*Exercise description*
In the data that follows, each entry is to be restated exactly.

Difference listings
------------------------
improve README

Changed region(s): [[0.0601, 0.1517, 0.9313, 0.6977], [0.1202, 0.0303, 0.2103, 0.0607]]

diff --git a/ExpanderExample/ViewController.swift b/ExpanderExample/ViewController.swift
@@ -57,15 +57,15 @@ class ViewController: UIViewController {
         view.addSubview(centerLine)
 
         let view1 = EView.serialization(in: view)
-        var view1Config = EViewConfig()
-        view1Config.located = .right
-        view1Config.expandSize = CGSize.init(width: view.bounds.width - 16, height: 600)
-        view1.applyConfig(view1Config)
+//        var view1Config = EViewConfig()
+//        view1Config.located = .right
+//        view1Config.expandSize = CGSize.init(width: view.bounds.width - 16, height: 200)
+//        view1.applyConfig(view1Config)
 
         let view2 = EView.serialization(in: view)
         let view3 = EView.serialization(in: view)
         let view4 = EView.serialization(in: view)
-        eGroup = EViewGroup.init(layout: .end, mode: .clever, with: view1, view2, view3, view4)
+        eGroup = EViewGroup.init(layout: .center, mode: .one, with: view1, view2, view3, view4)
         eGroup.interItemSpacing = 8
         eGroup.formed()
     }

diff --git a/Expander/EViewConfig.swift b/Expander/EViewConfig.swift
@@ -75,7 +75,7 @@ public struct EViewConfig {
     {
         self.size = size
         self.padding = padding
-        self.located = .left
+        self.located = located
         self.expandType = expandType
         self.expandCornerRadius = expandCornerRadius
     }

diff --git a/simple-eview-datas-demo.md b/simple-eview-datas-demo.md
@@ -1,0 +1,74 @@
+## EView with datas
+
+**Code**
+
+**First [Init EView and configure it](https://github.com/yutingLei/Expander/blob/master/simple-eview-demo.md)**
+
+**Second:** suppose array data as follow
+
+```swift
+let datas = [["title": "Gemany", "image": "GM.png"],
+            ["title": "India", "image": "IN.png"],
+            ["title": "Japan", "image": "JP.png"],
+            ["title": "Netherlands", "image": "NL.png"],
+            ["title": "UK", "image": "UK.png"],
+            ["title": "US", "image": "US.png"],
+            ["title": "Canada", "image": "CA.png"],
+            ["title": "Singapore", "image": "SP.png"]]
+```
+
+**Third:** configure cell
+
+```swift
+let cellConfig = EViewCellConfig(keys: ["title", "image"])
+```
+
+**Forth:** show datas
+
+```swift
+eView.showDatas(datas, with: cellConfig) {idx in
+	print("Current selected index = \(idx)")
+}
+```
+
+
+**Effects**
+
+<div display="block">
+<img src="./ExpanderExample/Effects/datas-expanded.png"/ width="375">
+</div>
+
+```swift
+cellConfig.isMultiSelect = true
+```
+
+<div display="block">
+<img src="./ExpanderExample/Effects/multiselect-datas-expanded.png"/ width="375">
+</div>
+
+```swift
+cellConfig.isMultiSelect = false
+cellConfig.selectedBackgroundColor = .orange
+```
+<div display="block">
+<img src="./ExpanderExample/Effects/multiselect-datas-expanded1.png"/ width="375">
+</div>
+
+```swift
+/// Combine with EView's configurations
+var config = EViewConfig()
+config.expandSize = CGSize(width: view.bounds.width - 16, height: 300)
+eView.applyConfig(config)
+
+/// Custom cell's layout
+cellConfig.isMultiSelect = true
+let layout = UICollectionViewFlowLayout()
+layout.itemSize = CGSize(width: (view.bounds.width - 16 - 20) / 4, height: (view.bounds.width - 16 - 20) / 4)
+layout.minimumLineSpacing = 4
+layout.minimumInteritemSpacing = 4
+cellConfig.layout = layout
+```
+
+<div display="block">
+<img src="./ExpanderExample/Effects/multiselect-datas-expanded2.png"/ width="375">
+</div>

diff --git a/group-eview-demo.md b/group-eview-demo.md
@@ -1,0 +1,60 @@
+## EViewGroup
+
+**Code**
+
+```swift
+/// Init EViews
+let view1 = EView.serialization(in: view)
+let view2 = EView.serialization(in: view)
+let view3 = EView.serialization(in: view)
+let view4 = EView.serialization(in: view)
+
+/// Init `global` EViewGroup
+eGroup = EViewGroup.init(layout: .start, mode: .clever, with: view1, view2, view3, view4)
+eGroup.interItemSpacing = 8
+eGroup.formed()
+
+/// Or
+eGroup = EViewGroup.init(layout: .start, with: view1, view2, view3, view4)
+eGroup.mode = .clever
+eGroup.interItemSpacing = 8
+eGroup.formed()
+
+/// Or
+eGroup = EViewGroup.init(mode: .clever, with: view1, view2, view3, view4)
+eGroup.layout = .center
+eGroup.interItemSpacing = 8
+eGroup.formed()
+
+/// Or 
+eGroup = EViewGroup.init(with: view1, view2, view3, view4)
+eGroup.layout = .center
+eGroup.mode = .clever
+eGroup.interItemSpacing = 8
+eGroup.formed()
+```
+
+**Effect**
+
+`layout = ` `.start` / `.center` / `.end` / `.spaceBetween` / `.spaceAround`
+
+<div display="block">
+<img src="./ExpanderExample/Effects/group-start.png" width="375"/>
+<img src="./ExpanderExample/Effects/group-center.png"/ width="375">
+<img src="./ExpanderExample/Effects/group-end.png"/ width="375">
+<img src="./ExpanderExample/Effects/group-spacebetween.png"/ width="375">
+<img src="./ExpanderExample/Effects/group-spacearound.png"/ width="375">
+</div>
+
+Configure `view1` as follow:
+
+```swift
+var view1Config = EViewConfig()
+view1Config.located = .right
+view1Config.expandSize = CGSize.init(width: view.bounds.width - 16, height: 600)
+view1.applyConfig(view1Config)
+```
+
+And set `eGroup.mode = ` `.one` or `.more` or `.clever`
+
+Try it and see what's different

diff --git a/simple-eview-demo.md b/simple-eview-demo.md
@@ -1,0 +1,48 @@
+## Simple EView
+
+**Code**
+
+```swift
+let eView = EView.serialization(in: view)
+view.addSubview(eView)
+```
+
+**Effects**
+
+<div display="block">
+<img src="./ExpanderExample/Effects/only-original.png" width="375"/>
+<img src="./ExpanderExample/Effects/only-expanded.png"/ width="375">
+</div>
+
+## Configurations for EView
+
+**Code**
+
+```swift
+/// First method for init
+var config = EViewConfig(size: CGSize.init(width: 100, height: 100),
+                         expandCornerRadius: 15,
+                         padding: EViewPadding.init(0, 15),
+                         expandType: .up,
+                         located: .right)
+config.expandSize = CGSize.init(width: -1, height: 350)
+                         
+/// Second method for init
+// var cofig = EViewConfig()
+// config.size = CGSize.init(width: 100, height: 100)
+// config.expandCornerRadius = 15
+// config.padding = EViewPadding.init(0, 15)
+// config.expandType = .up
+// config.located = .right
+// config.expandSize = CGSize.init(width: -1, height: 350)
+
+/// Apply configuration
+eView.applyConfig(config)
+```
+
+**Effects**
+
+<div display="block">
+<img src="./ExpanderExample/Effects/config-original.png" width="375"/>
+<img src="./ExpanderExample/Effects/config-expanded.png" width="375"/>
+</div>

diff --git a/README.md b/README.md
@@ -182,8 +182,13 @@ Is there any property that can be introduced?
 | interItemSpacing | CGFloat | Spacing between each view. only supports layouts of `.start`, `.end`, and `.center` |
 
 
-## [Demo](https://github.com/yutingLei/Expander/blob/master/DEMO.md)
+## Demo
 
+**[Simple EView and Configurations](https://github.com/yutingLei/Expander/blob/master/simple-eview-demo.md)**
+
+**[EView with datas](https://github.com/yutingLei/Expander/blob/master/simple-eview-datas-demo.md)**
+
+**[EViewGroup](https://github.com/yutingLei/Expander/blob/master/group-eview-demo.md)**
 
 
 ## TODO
------------------------
*Answer box*
improve README

Changed region(s): [[0.0601, 0.1517, 0.9313, 0.6977], [0.1202, 0.0303, 0.2103, 0.0607]]

diff --git a/ExpanderExample/ViewController.swift b/ExpanderExample/ViewController.swift
@@ -57,15 +57,15 @@ class ViewController: UIViewController {
         view.addSubview(centerLine)
 
         let view1 = EView.serialization(in: view)
-        var view1Config = EViewConfig()
-        view1Config.located = .right
-        view1Config.expandSize = CGSize.init(width: view.bounds.width - 16, height: 600)
-        view1.applyConfig(view1Config)
+//        var view1Config = EViewConfig()
+//        view1Config.located = .right
+//        view1Config.expandSize = CGSize.init(width: view.bounds.width - 16, height: 200)
+//        view1.applyConfig(view1Config)
 
         let view2 = EView.serialization(in: view)
         let view3 = EView.serialization(in: view)
         let view4 = EView.serialization(in: view)
-        eGroup = EViewGroup.init(layout: .end, mode: .clever, with: view1, view2, view3, view4)
+        eGroup = EViewGroup.init(layout: .center, mode: .one, with: view1, view2, view3, view4)
         eGroup.interItemSpacing = 8
         eGroup.formed()
     }

diff --git a/Expander/EViewConfig.swift b/Expander/EViewConfig.swift
@@ -75,7 +75,7 @@ public struct EViewConfig {
     {
         self.size = size
         self.padding = padding
-        self.located = .left
+        self.located = located
         self.expandType = expandType
         self.expandCornerRadius = expandCornerRadius
     }

diff --git a/simple-eview-datas-demo.md b/simple-eview-datas-demo.md
@@ -1,0 +1,74 @@
+## EView with datas
+
+**Code**
+
+**First [Init EView and configure it](https://github.com/yutingLei/Expander/blob/master/simple-eview-demo.md)**
+
+**Second:** suppose array data as follow
+
+```swift
+let datas = [["title": "Gemany", "image": "GM.png"],
+            ["title": "India", "image": "IN.png"],
+            ["title": "Japan", "image": "JP.png"],
+            ["title": "Netherlands", "image": "NL.png"],
+            ["title": "UK", "image": "UK.png"],
+            ["title": "US", "image": "US.png"],
+            ["title": "Canada", "image": "CA.png"],
+            ["title": "Singapore", "image": "SP.png"]]
+```
+
+**Third:** configure cell
+
+```swift
+let cellConfig = EViewCellConfig(keys: ["title", "image"])
+```
+
+**Forth:** show datas
+
+```swift
+eView.showDatas(datas, with: cellConfig) {idx in
+	print("Current selected index = \(idx)")
+}
+```
+
+
+**Effects**
+
+<div display="block">
+<img src="./ExpanderExample/Effects/datas-expanded.png"/ width="375">
+</div>
+
+```swift
+cellConfig.isMultiSelect = true
+```
+
+<div display="block">
+<img src="./ExpanderExample/Effects/multiselect-datas-expanded.png"/ width="375">
+</div>
+
+```swift
+cellConfig.isMultiSelect = false
+cellConfig.selectedBackgroundColor = .orange
+```
+<div display="block">
+<img src="./ExpanderExample/Effects/multiselect-datas-expanded1.png"/ width="375">
+</div>
+
+```swift
+/// Combine with EView's configurations
+var config = EViewConfig()
+config.expandSize = CGSize(width: view.bounds.width - 16, height: 300)
+eView.applyConfig(config)
+
+/// Custom cell's layout
+cellConfig.isMultiSelect = true
+let layout = UICollectionViewFlowLayout()
+layout.itemSize = CGSize(width: (view.bounds.width - 16 - 20) / 4, height: (view.bounds.width - 16 - 20) / 4)
+layout.minimumLineSpacing = 4
+layout.minimumInteritemSpacing = 4
+cellConfig.layout = layout
+```
+
+<div display="block">
+<img src="./ExpanderExample/Effects/multiselect-datas-expanded2.png"/ width="375">
+</div>

diff --git a/group-eview-demo.md b/group-eview-demo.md
@@ -1,0 +1,60 @@
+## EViewGroup
+
+**Code**
+
+```swift
+/// Init EViews
+let view1 = EView.serialization(in: view)
+let view2 = EView.serialization(in: view)
+let view3 = EView.serialization(in: view)
+let view4 = EView.serialization(in: view)
+
+/// Init `global` EViewGroup
+eGroup = EViewGroup.init(layout: .start, mode: .clever, with: view1, view2, view3, view4)
+eGroup.interItemSpacing = 8
+eGroup.formed()
+
+/// Or
+eGroup = EViewGroup.init(layout: .start, with: view1, view2, view3, view4)
+eGroup.mode = .clever
+eGroup.interItemSpacing = 8
+eGroup.formed()
+
+/// Or
+eGroup = EViewGroup.init(mode: .clever, with: view1, view2, view3, view4)
+eGroup.layout = .center
+eGroup.interItemSpacing = 8
+eGroup.formed()
+
+/// Or 
+eGroup = EViewGroup.init(with: view1, view2, view3, view4)
+eGroup.layout = .center
+eGroup.mode = .clever
+eGroup.interItemSpacing = 8
+eGroup.formed()
+```
+
+**Effect**
+
+`layout = ` `.start` / `.center` / `.end` / `.spaceBetween` / `.spaceAround`
+
+<div display="block">
+<img src="./ExpanderExample/Effects/group-start.png" width="375"/>
+<img src="./ExpanderExample/Effects/group-center.png"/ width="375">
+<img src="./ExpanderExample/Effects/group-end.png"/ width="375">
+<img src="./ExpanderExample/Effects/group-spacebetween.png"/ width="375">
+<img src="./ExpanderExample/Effects/group-spacearound.png"/ width="375">
+</div>
+
+Configure `view1` as follow:
+
+```swift
+var view1Config = EViewConfig()
+view1Config.located = .right
+view1Config.expandSize = CGSize.init(width: view.bounds.width - 16, height: 600)
+view1.applyConfig(view1Config)
+```
+
+And set `eGroup.mode = ` `.one` or `.more` or `.clever`
+
+Try it and see what's different

diff --git a/simple-eview-demo.md b/simple-eview-demo.md
@@ -1,0 +1,48 @@
+## Simple EView
+
+**Code**
+
+```swift
+let eView = EView.serialization(in: view)
+view.addSubview(eView)
+```
+
+**Effects**
+
+<div display="block">
+<img src="./ExpanderExample/Effects/only-original.png" width="375"/>
+<img src="./ExpanderExample/Effects/only-expanded.png"/ width="375">
+</div>
+
+## Configurations for EView
+
+**Code**
+
+```swift
+/// First method for init
+var config = EViewConfig(size: CGSize.init(width: 100, height: 100),
+                         expandCornerRadius: 15,
+                         padding: EViewPadding.init(0, 15),
+                         expandType: .up,
+                         located: .right)
+config.expandSize = CGSize.init(width: -1, height: 350)
+                         
+/// Second method for init
+// var cofig = EViewConfig()
+// config.size = CGSize.init(width: 100, height: 100)
+// config.expandCornerRadius = 15
+// config.padding = EViewPadding.init(0, 15)
+// config.expandType = .up
+// config.located = .right
+// config.expandSize = CGSize.init(width: -1, height: 350)
+
+/// Apply configuration
+eView.applyConfig(config)
+```
+
+**Effects**
+
+<div display="block">
+<img src="./ExpanderExample/Effects/config-original.png" width="375"/>
+<img src="./ExpanderExample/Effects/config-expanded.png" width="375"/>
+</div>

diff --git a/README.md b/README.md
@@ -182,8 +182,13 @@ Is there any property that can be introduced?
 | interItemSpacing | CGFloat | Spacing between each view. only supports layouts of `.start`, `.end`, and `.center` |
 
 
-## [Demo](https://github.com/yutingLei/Expander/blob/master/DEMO.md)
+## Demo
 
+**[Simple EView and Configurations](https://github.com/yutingLei/Expander/blob/master/simple-eview-demo.md)**
+
+**[EView with datas](https://github.com/yutingLei/Expander/blob/master/simple-eview-datas-demo.md)**
+
+**[EViewGroup](https://github.com/yutingLei/Expander/blob/master/group-eview-demo.md)**
 
 
 ## TODO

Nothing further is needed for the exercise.